Nothing in the entries may change when you repeat them, and no images may appear.

> Material for this task

▽

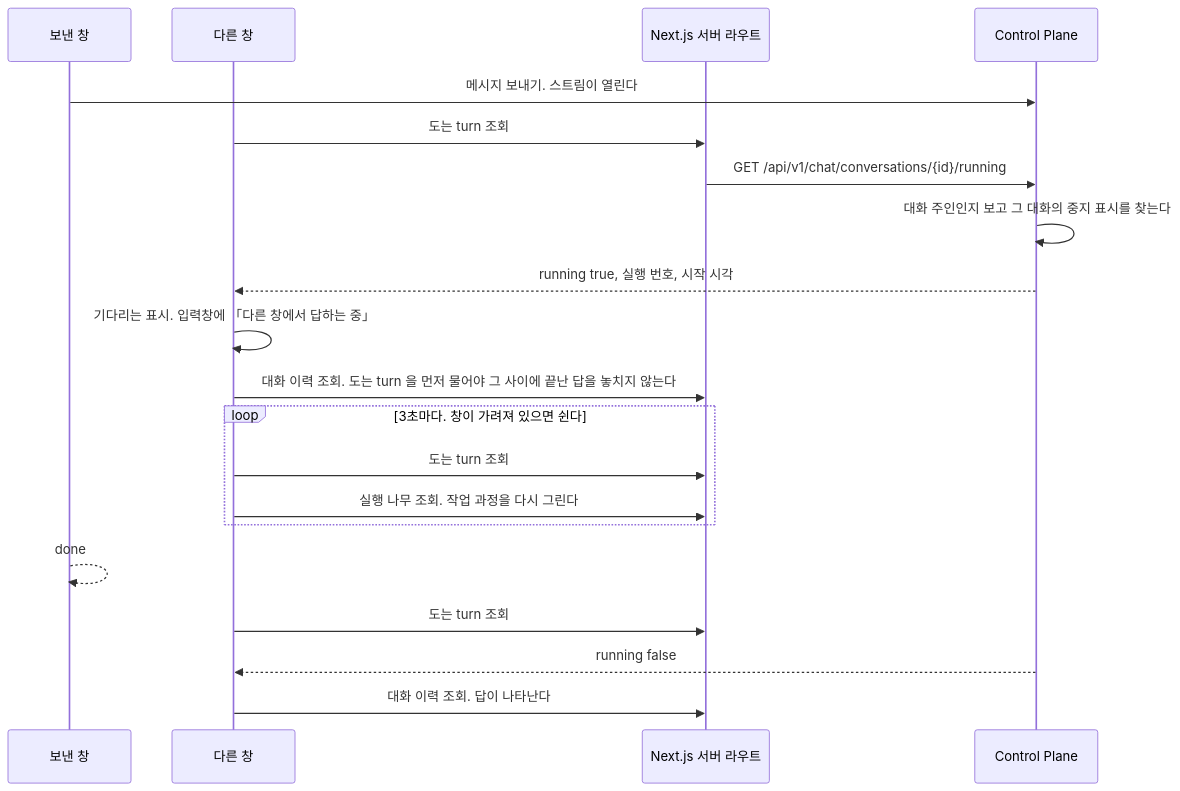
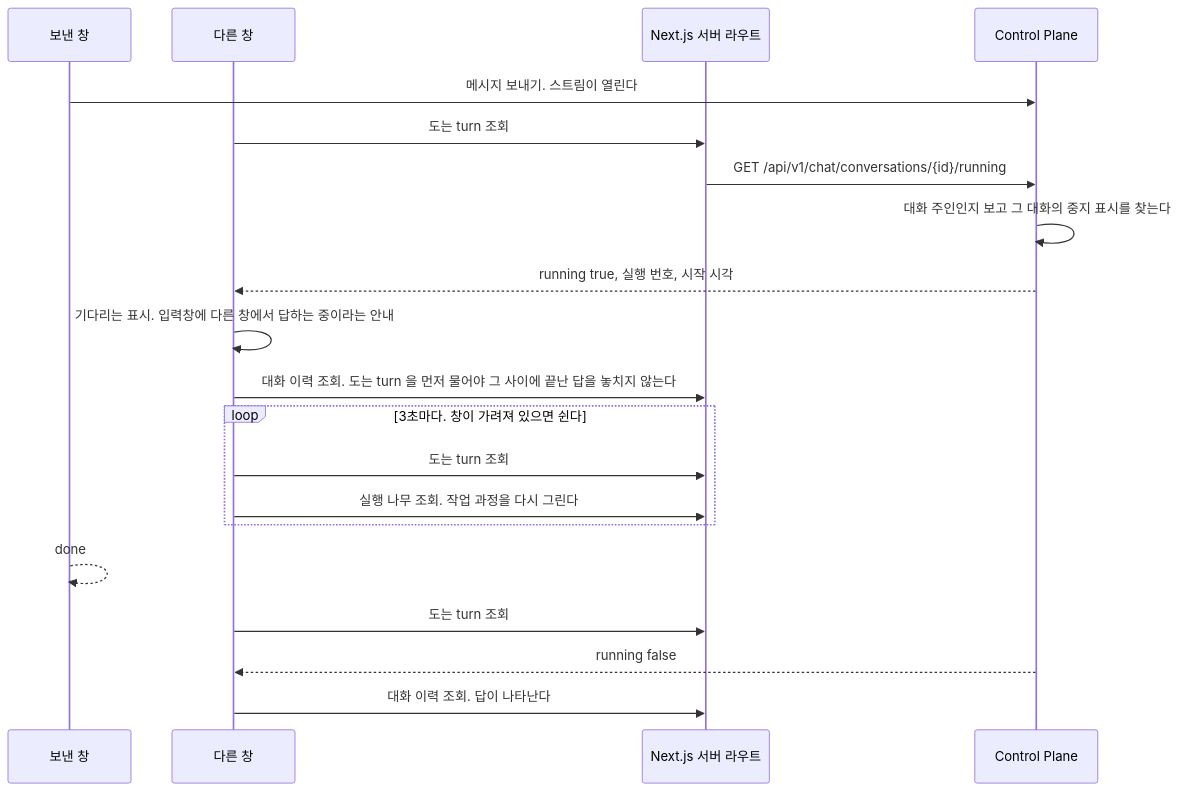
Before and after one commit to jon890/fos-assistant: the third of 5 diagrams in docs/frontend/chat.md, drawn with Mermaid. The commit also changed other lines of this file and 38 other files, not shown here.

````diff
--- a/docs/frontend/chat.md
+++ b/docs/frontend/chat.md
@@ -145,23 +146,23 @@
 ```mermaid
 sequenceDiagram
     participant A as 보낸 창
     participant B as 다른 창
     participant W as Next.js 서버 라우트
     participant C as Control Plane
 
     A->>C: 메시지 보내기. 스트림이 열린다
     B->>W: 도는 turn 조회
     W->>C: GET /api/v1/chat/conversations/{id}/running
     C->>C: 대화 주인인지 보고 그 대화의 중지 표시를 찾는다
     C-->>B: running true, 실행 번호, 시작 시각
-    B->>B: 기다리는 표시. 입력창에 「다른 창에서 답하는 중」
+    B->>B: 기다리는 표시. 입력창에 다른 창에서 답하는 중이라는 안내
     B->>W: 대화 이력 조회. 도는 turn 을 먼저 물어야 그 사이에 끝난 답을 놓치지 않는다
     loop 3초마다. 창이 가려져 있으면 쉰다
         B->>W: 도는 turn 조회
         B->>W: 실행 나무 조회. 작업 과정을 다시 그린다
     end
     A-->>A: done
     B->>W: 도는 turn 조회
     C-->>B: running false
     B->>W: 대화 이력 조회. 답이 나타난다
 ```
````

△

> Answer to the problem
Before and after one commit to jon890/fos-assistant: the third of 5 diagrams in docs/frontend/chat.md, drawn with Mermaid. The commit also changed other lines of this file and 38 other files, not shown here.

````diff
--- a/docs/frontend/chat.md
+++ b/docs/frontend/chat.md
@@ -145,23 +146,23 @@
 ```mermaid
 sequenceDiagram
     participant A as 보낸 창
     participant B as 다른 창
     participant W as Next.js 서버 라우트
     participant C as Control Plane
 
     A->>C: 메시지 보내기. 스트림이 열린다
     B->>W: 도는 turn 조회
     W->>C: GET /api/v1/chat/conversations/{id}/running
     C->>C: 대화 주인인지 보고 그 대화의 중지 표시를 찾는다
     C-->>B: running true, 실행 번호, 시작 시각
-    B->>B: 기다리는 표시. 입력창에 「다른 창에서 답하는 중」
+    B->>B: 기다리는 표시. 입력창에 다른 창에서 답하는 중이라는 안내
     B->>W: 대화 이력 조회. 도는 turn 을 먼저 물어야 그 사이에 끝난 답을 놓치지 않는다
     loop 3초마다. 창이 가려져 있으면 쉰다
         B->>W: 도는 turn 조회
         B->>W: 실행 나무 조회. 작업 과정을 다시 그린다
     end
     A-->>A: done
     B->>W: 도는 turn 조회
     C-->>B: running false
     B->>W: 대화 이력 조회. 답이 나타난다
 ```
````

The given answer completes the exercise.